CURRENT ISSUE
 

JOURNAL TOOLS

eTOC
To subscribe
Submit an article
Recommend to your librarian
 

ARTICLE TOOLS

Publication history
Reprints
Permissions
Cite this article as

 

REVIEW  ENDOCRINE AND METABOLIC DISORDERS INTERPLAYING WITH NON-ALCOHOLIC FATTY LIVER DISEASE 

Minerva Endocrinologica 2017 June;42(2):164-72

DOI: 10.23736/S0391-1977.16.02587-6

Copyright © 2016 EDIZIONI MINERVA MEDICA

language: English

Bone metabolism in non-alcoholic fatty liver disease: vitamin D status and bone mineral density

Ahad ESHRAGHIAN

Gastroenterohepatology Research Center, Shiraz University of Medical Sciences, Shiraz, Iran


PDF


Non-alcoholic fatty liver disease (NAFLD) is the most common cause of chronic liver disease and abnormal liver enzyme worldwide.
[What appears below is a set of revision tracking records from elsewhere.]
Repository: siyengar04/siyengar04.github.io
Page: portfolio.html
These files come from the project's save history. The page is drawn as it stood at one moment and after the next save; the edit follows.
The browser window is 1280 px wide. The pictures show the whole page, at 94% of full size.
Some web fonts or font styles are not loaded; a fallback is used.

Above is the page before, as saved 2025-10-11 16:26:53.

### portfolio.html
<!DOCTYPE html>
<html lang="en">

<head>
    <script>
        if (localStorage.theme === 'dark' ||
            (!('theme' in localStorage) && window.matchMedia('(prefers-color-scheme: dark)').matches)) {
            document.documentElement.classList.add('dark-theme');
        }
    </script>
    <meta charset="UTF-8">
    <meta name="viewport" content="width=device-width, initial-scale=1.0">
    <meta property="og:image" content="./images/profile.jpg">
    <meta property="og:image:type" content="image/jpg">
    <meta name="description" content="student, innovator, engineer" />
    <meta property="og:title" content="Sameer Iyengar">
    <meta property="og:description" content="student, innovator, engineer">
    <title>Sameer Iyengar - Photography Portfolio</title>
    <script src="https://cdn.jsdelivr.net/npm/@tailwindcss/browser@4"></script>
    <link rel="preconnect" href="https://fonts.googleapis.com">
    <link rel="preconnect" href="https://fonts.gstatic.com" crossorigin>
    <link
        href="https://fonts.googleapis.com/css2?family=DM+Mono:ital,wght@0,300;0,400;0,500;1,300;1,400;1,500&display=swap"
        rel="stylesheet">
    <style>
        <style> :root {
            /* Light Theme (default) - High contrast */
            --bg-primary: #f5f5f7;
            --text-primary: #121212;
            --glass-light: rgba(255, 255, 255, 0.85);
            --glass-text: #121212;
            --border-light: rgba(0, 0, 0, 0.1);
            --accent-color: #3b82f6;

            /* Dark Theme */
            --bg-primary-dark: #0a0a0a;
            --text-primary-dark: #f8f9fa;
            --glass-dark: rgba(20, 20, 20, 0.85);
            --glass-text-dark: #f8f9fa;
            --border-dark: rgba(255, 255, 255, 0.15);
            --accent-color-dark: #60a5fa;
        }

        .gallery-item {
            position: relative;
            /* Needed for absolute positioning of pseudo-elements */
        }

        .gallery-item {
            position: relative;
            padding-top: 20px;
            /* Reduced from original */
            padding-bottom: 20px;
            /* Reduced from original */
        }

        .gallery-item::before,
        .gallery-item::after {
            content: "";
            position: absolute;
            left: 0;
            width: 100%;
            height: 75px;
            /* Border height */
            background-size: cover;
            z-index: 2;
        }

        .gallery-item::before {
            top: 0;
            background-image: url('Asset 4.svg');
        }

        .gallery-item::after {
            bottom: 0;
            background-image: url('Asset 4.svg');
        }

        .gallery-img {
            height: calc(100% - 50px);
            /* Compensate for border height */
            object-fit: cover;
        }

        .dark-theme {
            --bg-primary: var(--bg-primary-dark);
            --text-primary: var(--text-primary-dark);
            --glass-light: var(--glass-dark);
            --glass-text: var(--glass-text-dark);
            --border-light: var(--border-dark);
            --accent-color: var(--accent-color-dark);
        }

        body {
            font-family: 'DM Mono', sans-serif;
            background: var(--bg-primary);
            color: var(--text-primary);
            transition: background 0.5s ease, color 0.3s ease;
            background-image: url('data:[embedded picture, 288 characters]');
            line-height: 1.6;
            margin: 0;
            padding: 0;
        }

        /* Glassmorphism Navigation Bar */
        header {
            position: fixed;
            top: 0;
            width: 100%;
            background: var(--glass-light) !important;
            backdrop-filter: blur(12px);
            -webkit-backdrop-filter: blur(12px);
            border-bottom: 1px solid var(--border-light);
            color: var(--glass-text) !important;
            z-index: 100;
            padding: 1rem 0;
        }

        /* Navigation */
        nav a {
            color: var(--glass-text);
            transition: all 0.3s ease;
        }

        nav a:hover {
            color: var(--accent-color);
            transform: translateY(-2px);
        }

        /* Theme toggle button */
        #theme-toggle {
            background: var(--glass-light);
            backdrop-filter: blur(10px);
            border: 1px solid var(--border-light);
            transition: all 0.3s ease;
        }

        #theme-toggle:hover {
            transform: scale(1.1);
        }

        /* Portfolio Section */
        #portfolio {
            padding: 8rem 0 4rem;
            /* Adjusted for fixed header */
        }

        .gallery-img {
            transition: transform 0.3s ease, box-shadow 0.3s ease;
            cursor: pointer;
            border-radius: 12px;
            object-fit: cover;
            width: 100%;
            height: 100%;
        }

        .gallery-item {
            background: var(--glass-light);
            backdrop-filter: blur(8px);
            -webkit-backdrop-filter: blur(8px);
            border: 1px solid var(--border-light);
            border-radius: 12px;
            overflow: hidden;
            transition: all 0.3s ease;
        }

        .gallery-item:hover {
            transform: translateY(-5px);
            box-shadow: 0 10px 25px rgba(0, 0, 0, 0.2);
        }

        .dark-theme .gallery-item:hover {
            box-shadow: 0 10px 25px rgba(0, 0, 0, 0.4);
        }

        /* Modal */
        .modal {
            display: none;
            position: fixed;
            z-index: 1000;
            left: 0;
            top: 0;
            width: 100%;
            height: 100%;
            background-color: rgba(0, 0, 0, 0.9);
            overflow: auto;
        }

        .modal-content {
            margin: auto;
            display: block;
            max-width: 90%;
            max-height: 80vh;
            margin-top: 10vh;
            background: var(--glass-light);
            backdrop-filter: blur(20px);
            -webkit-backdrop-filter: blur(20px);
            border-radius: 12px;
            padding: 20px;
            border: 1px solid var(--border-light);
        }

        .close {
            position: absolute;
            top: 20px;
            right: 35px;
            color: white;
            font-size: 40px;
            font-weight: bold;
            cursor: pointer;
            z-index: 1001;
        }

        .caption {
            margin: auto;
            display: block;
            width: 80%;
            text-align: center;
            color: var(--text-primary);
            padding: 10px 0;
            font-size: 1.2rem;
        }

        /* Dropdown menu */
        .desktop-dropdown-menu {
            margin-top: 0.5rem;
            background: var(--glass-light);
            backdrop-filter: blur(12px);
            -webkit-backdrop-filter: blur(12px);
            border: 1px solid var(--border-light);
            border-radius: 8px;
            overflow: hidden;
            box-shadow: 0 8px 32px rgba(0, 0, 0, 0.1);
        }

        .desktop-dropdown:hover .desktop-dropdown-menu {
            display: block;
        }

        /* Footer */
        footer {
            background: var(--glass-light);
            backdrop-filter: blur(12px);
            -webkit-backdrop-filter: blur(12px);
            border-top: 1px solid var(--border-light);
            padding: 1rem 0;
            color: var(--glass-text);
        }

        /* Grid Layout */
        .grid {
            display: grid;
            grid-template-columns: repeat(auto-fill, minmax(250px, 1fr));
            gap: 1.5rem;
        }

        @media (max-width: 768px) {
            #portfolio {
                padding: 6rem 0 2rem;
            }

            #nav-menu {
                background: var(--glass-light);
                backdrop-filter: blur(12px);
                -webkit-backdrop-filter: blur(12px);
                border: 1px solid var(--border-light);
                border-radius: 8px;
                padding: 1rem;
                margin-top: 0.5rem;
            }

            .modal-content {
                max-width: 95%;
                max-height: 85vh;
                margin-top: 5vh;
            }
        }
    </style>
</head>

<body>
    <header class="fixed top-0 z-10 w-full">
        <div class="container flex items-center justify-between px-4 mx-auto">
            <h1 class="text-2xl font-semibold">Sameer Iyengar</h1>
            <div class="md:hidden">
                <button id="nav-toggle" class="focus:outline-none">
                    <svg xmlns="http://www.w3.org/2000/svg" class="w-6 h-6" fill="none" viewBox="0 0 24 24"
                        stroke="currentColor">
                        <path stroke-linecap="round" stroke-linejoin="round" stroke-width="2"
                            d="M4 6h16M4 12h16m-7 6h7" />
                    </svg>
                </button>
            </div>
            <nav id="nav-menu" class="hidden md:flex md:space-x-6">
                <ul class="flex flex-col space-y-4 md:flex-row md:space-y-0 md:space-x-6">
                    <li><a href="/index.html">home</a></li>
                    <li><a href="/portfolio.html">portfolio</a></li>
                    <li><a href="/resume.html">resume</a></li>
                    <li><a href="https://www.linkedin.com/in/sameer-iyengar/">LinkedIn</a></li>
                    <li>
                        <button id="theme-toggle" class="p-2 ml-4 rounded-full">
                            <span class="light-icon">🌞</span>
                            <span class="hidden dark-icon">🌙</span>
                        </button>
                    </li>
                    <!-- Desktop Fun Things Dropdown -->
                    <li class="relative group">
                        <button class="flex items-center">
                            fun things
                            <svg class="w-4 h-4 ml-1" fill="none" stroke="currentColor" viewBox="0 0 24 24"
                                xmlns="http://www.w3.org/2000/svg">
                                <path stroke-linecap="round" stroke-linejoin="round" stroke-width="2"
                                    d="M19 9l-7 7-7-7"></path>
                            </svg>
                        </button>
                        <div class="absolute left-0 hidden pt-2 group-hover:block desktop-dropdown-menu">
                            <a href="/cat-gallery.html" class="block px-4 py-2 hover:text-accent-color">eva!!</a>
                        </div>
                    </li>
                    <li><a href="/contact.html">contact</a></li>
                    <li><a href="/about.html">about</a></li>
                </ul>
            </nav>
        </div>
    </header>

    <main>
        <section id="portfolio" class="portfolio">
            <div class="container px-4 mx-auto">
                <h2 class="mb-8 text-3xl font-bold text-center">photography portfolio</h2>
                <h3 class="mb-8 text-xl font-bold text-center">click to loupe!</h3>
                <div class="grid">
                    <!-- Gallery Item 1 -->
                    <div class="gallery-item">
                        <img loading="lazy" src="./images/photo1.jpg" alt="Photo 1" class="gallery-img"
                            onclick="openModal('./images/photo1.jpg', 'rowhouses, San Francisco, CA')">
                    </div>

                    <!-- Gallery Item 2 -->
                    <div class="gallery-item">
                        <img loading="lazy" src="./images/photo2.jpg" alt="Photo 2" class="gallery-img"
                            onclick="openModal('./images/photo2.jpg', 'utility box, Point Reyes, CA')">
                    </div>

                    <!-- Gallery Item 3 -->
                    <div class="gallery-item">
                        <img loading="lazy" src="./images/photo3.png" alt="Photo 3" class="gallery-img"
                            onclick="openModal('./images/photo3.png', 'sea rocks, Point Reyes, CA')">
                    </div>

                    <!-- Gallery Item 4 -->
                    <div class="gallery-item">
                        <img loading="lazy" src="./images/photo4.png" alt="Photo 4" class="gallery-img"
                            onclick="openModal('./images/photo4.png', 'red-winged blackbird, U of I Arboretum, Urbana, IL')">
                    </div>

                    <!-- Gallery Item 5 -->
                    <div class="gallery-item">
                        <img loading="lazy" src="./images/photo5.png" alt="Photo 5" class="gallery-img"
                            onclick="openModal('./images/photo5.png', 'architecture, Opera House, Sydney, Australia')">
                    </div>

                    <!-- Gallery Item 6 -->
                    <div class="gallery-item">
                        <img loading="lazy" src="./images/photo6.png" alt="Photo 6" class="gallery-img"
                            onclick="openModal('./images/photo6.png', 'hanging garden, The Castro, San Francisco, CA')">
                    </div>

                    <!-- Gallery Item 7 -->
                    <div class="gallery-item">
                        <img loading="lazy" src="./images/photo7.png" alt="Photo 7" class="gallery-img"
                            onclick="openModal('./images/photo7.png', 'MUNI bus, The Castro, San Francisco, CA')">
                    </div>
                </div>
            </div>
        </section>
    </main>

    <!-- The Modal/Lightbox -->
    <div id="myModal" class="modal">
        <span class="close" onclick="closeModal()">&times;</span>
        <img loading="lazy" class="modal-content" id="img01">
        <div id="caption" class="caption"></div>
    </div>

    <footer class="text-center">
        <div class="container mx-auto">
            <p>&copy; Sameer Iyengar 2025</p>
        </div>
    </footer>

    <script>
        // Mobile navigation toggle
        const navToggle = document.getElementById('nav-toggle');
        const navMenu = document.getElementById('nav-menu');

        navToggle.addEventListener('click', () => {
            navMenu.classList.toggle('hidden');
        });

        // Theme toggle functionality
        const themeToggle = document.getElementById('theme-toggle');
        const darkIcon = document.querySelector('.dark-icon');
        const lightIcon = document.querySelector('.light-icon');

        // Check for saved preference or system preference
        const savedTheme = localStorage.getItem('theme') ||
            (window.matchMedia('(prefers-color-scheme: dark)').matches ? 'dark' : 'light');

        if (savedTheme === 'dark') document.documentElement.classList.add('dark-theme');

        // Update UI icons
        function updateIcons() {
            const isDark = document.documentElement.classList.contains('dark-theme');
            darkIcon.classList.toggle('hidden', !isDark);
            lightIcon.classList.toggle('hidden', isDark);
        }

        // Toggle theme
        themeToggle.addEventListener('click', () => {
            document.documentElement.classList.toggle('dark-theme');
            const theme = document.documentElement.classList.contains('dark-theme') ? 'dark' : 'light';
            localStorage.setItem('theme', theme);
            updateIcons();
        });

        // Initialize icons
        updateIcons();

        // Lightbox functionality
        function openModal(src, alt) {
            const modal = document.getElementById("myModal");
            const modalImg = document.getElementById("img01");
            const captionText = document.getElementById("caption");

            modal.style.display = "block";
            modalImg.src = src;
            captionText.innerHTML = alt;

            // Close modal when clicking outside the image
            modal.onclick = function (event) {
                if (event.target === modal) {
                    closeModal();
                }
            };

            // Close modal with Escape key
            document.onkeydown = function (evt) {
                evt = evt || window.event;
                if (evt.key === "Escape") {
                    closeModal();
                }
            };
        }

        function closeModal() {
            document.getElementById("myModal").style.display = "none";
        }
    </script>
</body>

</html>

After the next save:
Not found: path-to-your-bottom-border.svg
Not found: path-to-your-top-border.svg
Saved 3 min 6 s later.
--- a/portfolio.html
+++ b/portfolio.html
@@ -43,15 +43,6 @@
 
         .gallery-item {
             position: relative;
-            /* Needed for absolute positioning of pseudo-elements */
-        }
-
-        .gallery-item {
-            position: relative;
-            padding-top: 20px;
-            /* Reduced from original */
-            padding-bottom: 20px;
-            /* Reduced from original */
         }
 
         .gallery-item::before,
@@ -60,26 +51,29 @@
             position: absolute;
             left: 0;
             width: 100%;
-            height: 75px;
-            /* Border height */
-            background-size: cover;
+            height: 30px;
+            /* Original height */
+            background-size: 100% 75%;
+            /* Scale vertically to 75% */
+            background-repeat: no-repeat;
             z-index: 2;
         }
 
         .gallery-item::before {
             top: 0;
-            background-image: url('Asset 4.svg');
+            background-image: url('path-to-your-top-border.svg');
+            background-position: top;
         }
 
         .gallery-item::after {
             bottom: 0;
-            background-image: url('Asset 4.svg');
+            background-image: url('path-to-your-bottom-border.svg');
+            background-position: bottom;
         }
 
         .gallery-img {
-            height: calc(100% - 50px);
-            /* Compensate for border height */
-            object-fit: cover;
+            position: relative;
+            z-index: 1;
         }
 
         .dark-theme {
NAFLD is reported to be associated with other extra-hepatic diseases including cardiovascular disease, diabetes mellites and thyroid gland abnormalities. Liver is also the source of many proteins involved in bone metabolism and is the regulator of several bone metabolism pathways. Although underlying pathogenesis is not clear, the association between NAFLD and low bone mineral density (BMD) in the forms of osteoporosis and osteopenia has been recently reported. This study aimed to review current evidences supporting the association between bone metabolism including low BMD and serum vitamin D level in patients with NAFLD. Epidemiolocal studies indicating lower BMD and vitamin D in patients with NAFLD have been reviewed. The main pathophysiological mechanisms including association of insulin resistance, serum adiponectin, ghrelin, osteopontin, osteoprotegerin, and osteocalcin with NAFLD and low BMD have been briefly reviewed and summarized. Results of current clinical trials investigating the role of vitamin D supplementation for treatment of hepatic steatosis and non-alcoholic steatohepoatitis (NASH) have been also summarized. As a conclusion, increasing evidences are now available suggesting low BMD in patients with NAFLD. Some of these studies showed association of NAFLD severity with low vitamin D and BMD. Screening and surveillance of skeletal system regarding osteoporosis/osteomalacia in patients with NAFLD may be considered in future strategies and guidelines for NAFLD management.


KEY WORDS: Non-alcoholic fatty liver disease - Bone density - Osteoporosis - Insulin resistance - Adiponectin - Osteoprotegerin

top of page